(Extracted material)

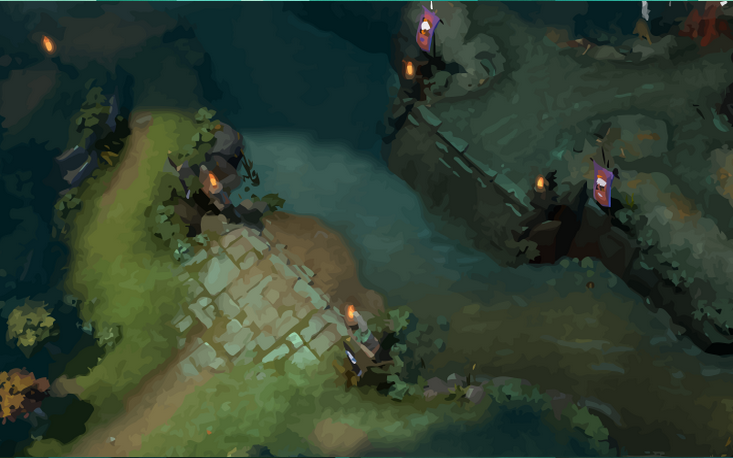
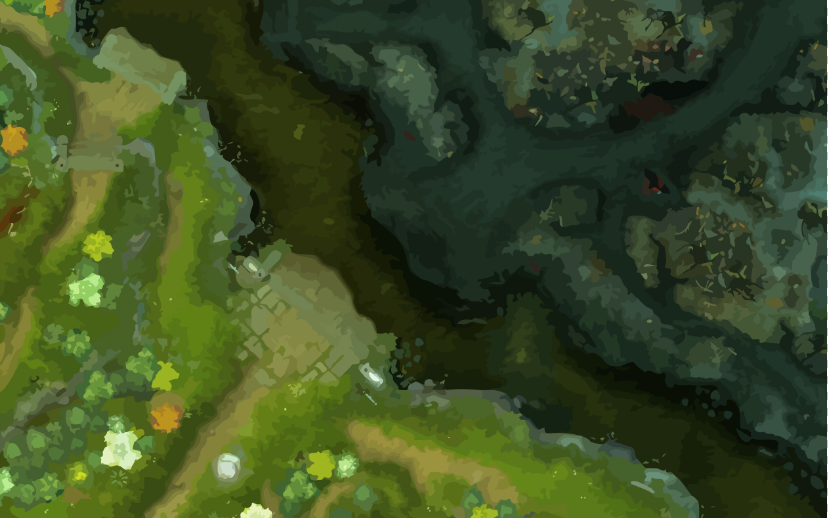
0.053
it's 3d ... without glasses

diff --git a/game/map.js b/game/map.js
@@ -1,13 +1,13 @@
 //        0     1       2       3         4          5           6          7           8
 // range:            Melee /  Short  / Ranged  /   Long  
 // speed:    Slow / Normal /  Fast                                          ▒          ▒▒▒
-//                                                   ▒          ▒▒▒       ▒▒▒▒▒       ▒▒▒▒▒
-//                              ▒        ▒▒▒       ▒▒░▒▒       ▒▒▒▒▒     ▒▒▒▒▒▒▒     ▒▒▒▒▒▒▒
-//              ▒     ▒▒▒      ▒░▒      ▒░░░▒      ▒░░░▒      ▒▒▒▒▒▒▒    ▒▒▒▒▒▒▒    ▒▒▒▒▒▒▒▒▒
-//        ▓    ▒▓▒    ▒▓▒     ▒░▓░▒     ▒░▓░▒     ▒░░▓░░▒     ▒▒▒▓▒▒▒   ▒▒▒▒▓▒▒▒▒   ▒▒▒▒▓▒▒▒▒
-//              ▒     ▒▒▒      ▒░▒      ▒░░░▒      ▒░░░▒      ▒▒▒▒▒▒▒    ▒▒▒▒▒▒▒    ▒▒▒▒▒▒▒▒▒
-//                              ▒        ▒▒▒       ▒▒░▒▒       ▒▒▒▒▒     ▒▒▒▒▒▒▒     ▒▒▒▒▒▒▒
-//                                                   ▒          ▒▒▒       ▒▒▒▒▒       ▒▒▒▒▒
+//                                                   ▒          ▒▒▒       ▒▒░▒▒       ▒░░░▒
+//                              ▒        ▒▒▒       ▒▒░▒▒       ▒░░░▒     ▒░░░░░▒     ▒░░░░░▒
+//              ▒     ▒▒▒      ▒░▒      ▒░░░▒      ▒░░░▒      ▒░░░░░▒    ▒░░░░░▒    ▒░░░░░░░▒
+//        ▓    ▒▓▒    ▒▓▒     ▒░▓░▒     ▒░▓░▒     ▒░░▓░░▒     ▒░░▓░░▒   ▒░░░▓░░░▒   ▒░░░▓░░░▒
+//              ▒     ▒▒▒      ▒░▒      ▒░░░▒      ▒░░░▒      ▒░░░░░▒    ▒░░░░░▒    ▒░░░░░░░▒
+//                              ▒        ▒▒▒       ▒▒░▒▒       ▒░░░▒     ▒░░░░░▒     ▒░░░░░▒
+//                                                   ▒          ▒▒▒       ▒▒░▒▒       ▒░░░▒
 //                                                                          ▒          ▒▒▒
 
 var Map = {
@@ -167,7 +167,6 @@ var Map = {
       }
     }
   },     
-  
 
   inRange: function(spot, r, cb){
     Map.atRange(spot, 0, cb);
@@ -289,7 +288,8 @@ var Map = {
   unhighlight: function(){
     $('.map .card').off('contextmenu.attack contextmenu.cast contextmenu.activate mouseenter mouseleave').removeClass('attacktarget casttarget targetspot');
     $('.map td').off('contextmenu.movearea contextmenu.castarea mouseenter mouseleave').removeClass('movearea targetarea stroke playerattack enemyattack skillcast skillarea top bottom left right');    
-  },
+  }
+  
 };
 
 //jquery multi class detection

diff --git a/game/deck.js b/game/deck.js
@@ -1,4 +1,4 @@
-//Damage = lvl15 damage * 0.05
+//Damage = lvl15 damage * 0.1
 //HP = lvl15 hp * 0.05
 //Regen = Card HP * 0.03
 //Mana = lvl15 mana * 0.005
@@ -144,7 +144,8 @@ var Card = function(data){
   $('<div>').appendTo(portrait).addClass('overlay');
   
   if(data.attribute) $('<h1>').appendTo(fieldset).text(data.attribute);  
-  else $('<h1>').appendTo(fieldset).text(game.heroes[data.hero].name);  
+  else if(game.heroes[data.hero]) $('<h1>').appendTo(fieldset).text(game.heroes[data.hero].name);  
+  else $('<h1>').appendTo(fieldset).text(data.hero); 
   
   var current = $('<div>').addClass('current').appendTo(fieldset);
   var desc = $('<div>').addClass('desc').appendTo(fieldset);
@@ -519,7 +520,7 @@ $.fn.strokeAttack = Card.strokeAttack;
 
 Card.highlightAttack = function(){    
   var card = this;
-  if(card.hasAllClasses('player heroes') && !card.hasClasses('enemy done dead stunned frozen')){        
+  if(card.hasClass('player') && card.hasClasses('units heroes') && !card.hasClasses('enemy done dead stunned frozen')){        
     var spot = Map.getPosition(card), range = Map.getRange(card.data('range')); 
     Map.inRange(spot, range, function(neighbor){
       var card = $('.card', neighbor);        
@@ -552,9 +553,9 @@ Card.damage = function(damage, target, type){
   else damage = Math.round(damage);
   var source = this;
   if(!type) type = 'Physical';
-  var resistance = target.data('resistance');
+  var resistance = 1 - (target.data('resistance') / 100);
   if(type == 'Magical' && resistance) damage = Math.round(damage * resistance);
-  var armor = target.data('armor');
+  var armor = 1 - (target.data('armor') / 100);
   if(type == 'Physical' && armor) damage = Math.round(damage * armor);
   if(typeof target == 'string') target = $('#'+target+' .card');
   var hp = target.data('currenthp') - damage;

diff --git a/styles/game.css b/styles/game.css
@@ -557,7 +557,7 @@ label input {
   width: 23px;
   height: 19px;  
   padding: 0;
-  padding-top: 2px;
+  padding-top: 4px;
 }
 .card .current .hp span {
   background: #ceeb71;
@@ -873,6 +873,7 @@ label input {
 }
 .card .buffs .buff .img ,
 .card .buffs .buff .overlay {
+  border-radius: 50%;
   box-shadow: 0 0 10px rgba(0,0,0,0.5) inset;
   width: 36px; height: 36px;
 }
@@ -957,6 +958,20 @@ label input {
 .camera {
   position: absolute;
   top: 35px; left: 5px;    
+  width: 733px; height: 456px;
+  background: #666;
+  perspective: 1000px;
+  overflow: hidden;
+}
+
+.camera:after {
+  content: "";
+  display: block;
+  position: absolute;
+  top: 0; left: 0;  
+  width: 733px; height: 456px;
+  box-shadow: inset 0 0 20px 5px black;
+  pointer-events: none;
 }
 
 .map {
@@ -965,21 +980,26 @@ label input {
   border-spacing: 1px;
   z-index: 1;
   background-size: 100%;
+  background-position: 50%;
   background-image: url("../img/bkg/map_vectorized.png");
-  box-shadow: inset 0 0 8px 6px black;
+  transform: scale(1.2) translate(-4%, -21%) rotateX(45deg);
+  transform-style: preserve-3d;
+  padding: 200px;
+  width: 1133px; height: 856px;
 }
 
 .map .card {
+  position: absolute;
   z-index: 3;
   top: 50%; left: 50%;
-  transform: translate(-50%, -50%) scale(0.29);  
-  position: absolute;
+  transform: translate3d(-50%, -50%, 0) scale3d(0.29, 0.29, 0.29) rotateX(0deg);
 }
 .map .card:hover {
-  transform: translate(-50%, -50%) scale(0.3); 
+  transform: translate3d(-50%, -50%, 25px) scale3d(0.29, 0.29, 0.29) rotateX(-45deg);
 }
-.map .card.channeling {
-  transform: translate(-50%, -50%) scale(0.29) rotate(5deg); 
+
+.map .card.selected {
+  transform: translate3d(-50%, -50%, 25px) scale3d(0.29, 0.29, 0.29) rotateX(-45deg);
 }
 
 .map td {

diff --git a/game/states.js b/game/states.js
@@ -598,12 +598,33 @@ var states = {
     },
 
     buildMap: function(){
-      this.camera = $('<div>').appendTo(this.el).addClass('camera');
+      game.scroll = 4;
+      this.camera = $('<div>').appendTo(this.el).addClass('camera')
+      .mousemove(function(event){  
+        if(event.clientX < 210) game.scrolling = -1;
+        else if(event.clientX > 840) game.scrolling = 1;
+        else game.scrolling = 0;
+        console.log('move',event.clientX, game.scroll, game.scrolling);
+      }).hover(function(){
+        game.scrolling = 0;
+        console.log('hover',game.scroll, game.scrolling);
+      });      
       this.map = Map.build({
         'width': game.width,
         'height': game.height,
         'class': 'map'
       }).appendTo(this.camera).click(Card.unselect);
+      setInterval(states.table.scroll, 20);
+    },
+    
+    scroll: function(){ 
+      if(game.scrolling){
+        game.scroll += (game.scrollspeed * game.scrolling);
+        if(game.scroll < 4) game.scroll = 4;
+        if(game.scroll > 26) game.scroll = 26;
+        states.table.map.css({transform: 'scale(1.2) translate(-'+game.scroll+'%, -21%) rotateX(45deg)'});
+      }
+      //console.log('scroll',game.scroll, game.scrolling);                
     },
 
     createTower: function(side, spot){
@@ -613,7 +634,7 @@ var states = {
         name: 'Tower',        
         attribute: 'Building',
         range: 'Ranged',
-        damage: 7,
+        damage: 15,
         hp: 80
       });        
       tower.on('click.select', Card.select).place(spot);

diff --git a/client.js b/client.js
@@ -29,6 +29,7 @@ var game = {
   map: null, width: 12,  height: 5, //slots  
   nomenu: function(){return false;},
   audioctx: new AudioContext(), sounds: {}, audio: audio,
+  scrollspeed: 0.4,
   seed: 0, random: function(){  
     if(game.debug) return 0;
     return parseFloat('0.'+Math.sin(++game.seed).toString().substr(6));

diff --git a/game/skills.js b/game/skills.js
@@ -81,7 +81,7 @@ var skills = {
         var side = source.data('side');
         var bear = $('.'+side+'.card.ld.bear');
         bear.data('currenthp', bear.data('hp'));
-        bear.place(target);
+        bear.place(target).select();
       }
     },
     rabid: {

(End Extracted material)

| Your objective |
Copy all lines above containing the string "dead".

| Task output |
-  if(card.hasAllClasses('player heroes') && !card.hasClasses('enemy done dead stunned frozen')){        
+  if(card.hasClass('player') && card.hasClasses('units heroes') && !card.hasClasses('enemy done dead stunned frozen')){        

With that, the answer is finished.